• _Requirement_
What lines of the data below hold the string "shown"? Copy each one.

(Detected change data)
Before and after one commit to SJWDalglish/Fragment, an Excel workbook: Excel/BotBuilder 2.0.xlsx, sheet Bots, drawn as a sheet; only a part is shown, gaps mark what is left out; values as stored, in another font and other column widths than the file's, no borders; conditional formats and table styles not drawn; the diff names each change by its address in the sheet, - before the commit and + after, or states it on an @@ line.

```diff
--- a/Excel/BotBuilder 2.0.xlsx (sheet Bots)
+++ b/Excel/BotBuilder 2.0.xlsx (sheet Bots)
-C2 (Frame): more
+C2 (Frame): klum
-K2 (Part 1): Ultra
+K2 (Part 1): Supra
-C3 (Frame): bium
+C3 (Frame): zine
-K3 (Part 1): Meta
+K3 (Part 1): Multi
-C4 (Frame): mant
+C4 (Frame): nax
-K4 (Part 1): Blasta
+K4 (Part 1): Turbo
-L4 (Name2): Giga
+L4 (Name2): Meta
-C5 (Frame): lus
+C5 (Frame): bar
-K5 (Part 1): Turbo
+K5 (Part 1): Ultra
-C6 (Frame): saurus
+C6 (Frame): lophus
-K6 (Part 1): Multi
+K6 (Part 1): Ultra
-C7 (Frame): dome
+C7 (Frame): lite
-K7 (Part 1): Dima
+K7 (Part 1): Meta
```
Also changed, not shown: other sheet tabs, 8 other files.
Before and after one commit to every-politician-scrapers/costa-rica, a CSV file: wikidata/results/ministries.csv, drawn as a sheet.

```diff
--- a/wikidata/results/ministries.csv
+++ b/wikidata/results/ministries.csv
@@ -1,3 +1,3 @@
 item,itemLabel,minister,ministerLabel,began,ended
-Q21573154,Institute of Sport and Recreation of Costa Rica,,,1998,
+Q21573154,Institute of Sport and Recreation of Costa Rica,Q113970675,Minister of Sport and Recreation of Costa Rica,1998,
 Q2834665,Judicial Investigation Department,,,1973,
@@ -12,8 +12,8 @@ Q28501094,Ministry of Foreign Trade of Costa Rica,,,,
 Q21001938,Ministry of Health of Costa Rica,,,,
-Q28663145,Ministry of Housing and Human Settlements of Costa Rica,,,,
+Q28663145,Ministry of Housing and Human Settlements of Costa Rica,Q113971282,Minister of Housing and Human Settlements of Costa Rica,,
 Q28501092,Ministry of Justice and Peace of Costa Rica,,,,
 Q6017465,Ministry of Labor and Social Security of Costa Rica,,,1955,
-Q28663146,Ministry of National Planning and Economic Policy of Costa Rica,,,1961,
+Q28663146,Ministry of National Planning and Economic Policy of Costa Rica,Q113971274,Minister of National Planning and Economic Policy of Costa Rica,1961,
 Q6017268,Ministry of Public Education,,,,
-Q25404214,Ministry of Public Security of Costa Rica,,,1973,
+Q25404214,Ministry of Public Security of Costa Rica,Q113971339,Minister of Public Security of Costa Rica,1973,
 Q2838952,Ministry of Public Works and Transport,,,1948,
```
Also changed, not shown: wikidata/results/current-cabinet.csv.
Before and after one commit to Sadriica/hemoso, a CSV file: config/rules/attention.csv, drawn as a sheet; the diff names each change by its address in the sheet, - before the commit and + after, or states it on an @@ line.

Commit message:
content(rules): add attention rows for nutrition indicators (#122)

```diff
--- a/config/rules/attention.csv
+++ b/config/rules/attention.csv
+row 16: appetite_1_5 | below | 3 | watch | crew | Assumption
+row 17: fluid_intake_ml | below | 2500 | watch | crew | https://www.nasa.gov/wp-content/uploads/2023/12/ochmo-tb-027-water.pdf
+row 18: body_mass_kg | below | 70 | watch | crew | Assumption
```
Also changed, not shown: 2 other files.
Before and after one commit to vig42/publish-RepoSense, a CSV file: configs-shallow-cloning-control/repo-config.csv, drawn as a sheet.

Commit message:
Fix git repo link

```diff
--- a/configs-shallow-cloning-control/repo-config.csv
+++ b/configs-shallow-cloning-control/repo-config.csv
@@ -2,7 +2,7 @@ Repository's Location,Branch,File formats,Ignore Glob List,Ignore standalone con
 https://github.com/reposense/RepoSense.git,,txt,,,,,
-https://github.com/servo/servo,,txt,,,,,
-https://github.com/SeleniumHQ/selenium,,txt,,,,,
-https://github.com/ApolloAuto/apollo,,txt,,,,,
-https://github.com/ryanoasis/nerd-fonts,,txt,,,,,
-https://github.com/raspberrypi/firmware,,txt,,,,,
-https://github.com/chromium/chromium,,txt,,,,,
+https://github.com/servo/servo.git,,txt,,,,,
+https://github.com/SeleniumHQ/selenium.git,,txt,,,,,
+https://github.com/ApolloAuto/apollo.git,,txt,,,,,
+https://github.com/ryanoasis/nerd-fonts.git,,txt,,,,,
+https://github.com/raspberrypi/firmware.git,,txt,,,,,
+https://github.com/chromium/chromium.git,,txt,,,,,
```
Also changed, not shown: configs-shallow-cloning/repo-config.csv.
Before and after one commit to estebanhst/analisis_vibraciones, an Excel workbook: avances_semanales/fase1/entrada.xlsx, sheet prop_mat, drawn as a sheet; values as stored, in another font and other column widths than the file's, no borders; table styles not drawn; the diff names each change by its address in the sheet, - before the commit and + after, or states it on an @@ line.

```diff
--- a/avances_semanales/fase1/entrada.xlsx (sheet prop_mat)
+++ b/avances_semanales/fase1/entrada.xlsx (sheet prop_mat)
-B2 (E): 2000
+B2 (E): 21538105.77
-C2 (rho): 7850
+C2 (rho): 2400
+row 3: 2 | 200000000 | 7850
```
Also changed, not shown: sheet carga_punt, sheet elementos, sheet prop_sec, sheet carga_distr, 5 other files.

• _Solution for this exercise_
Before and after one commit to SJWDalglish/Fragment, an Excel workbook: Excel/BotBuilder 2.0.xlsx, sheet Bots, drawn as a sheet; only a part is shown, gaps mark what is left out; values as stored, in another font and other column widths than the file's, no borders; conditional formats and table styles not drawn; the diff names each change by its address in the sheet, - before the commit and + after, or states it on an @@ line.
Also changed, not shown: other sheet tabs, 8 other files.
Also changed, not shown: wikidata/results/current-cabinet.csv.
Also changed, not shown: 2 other files.
Also changed, not shown: configs-shallow-cloning/repo-config.csv.
Also changed, not shown: sheet carga_punt, sheet elementos, sheet prop_sec, sheet carga_distr, 5 other files.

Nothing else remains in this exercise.